Emerald Publishing
Copyright
Copyright © 2004 Emerald Group Publishing Limited. All rights reserved.
ISSN
0265-1335
DOI
10.1108/02651330410547180
Publisher site
See Article on Publisher Site

Abstract

Public and private policy responses to the introduction of genetically modified (GM) crops have differed across countries and regions, resulting in market fragmentation that is in conflict with the entry mode strategy of standardisation that has dominated the food distribution system for a century. To deal with the new market reality, an alternative entry mode strategy must be established which is capable of segregation – or identity preservation (IP) – of the commodity supply system. A multi‐mode strategy is presented that combines the economic transaction cost perspective with the institutional theory perspective.

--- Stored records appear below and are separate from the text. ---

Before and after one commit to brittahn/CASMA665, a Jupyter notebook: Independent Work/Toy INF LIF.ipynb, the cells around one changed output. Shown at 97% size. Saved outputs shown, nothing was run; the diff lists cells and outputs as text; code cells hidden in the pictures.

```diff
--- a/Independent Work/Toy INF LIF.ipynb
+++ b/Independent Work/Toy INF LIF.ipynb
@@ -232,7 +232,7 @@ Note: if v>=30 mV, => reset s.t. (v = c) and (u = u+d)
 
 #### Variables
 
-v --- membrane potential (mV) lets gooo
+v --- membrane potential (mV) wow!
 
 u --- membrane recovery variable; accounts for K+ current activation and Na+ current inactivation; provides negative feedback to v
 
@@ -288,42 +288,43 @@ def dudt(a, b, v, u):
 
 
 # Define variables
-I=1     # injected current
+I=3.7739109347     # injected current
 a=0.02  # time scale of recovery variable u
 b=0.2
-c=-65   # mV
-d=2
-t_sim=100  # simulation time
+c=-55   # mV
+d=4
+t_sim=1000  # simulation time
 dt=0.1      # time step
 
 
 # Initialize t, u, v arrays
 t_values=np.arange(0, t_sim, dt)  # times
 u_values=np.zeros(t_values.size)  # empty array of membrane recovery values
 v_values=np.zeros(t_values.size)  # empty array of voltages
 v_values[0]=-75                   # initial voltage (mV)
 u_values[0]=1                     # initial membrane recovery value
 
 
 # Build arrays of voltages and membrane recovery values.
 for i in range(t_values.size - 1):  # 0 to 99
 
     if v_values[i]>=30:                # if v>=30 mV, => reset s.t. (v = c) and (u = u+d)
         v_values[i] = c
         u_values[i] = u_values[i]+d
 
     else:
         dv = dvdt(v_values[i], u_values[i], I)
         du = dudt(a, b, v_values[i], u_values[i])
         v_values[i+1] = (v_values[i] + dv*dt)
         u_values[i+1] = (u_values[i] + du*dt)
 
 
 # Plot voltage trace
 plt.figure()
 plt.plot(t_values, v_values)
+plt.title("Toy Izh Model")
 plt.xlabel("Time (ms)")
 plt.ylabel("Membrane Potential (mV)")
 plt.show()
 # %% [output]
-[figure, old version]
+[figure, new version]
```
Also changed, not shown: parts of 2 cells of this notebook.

A seemingly paradoxical result emerges: standardisation is the solution to market differentiation. That is, an IP entry mode strategy must first be built on a foundation of standardised norms and protocols, which then makes it easier to target specific entry mode strategies to meet the divergent export market access rules resulting from the differential public policy and private strategies in various countries and regions.

Journal

International Marketing ReviewEmerald Publishing

Published: Aug 1, 2004

Keywords: International marketing; Food crops; Market segmentation; Agriculture; Food technology; Exports

References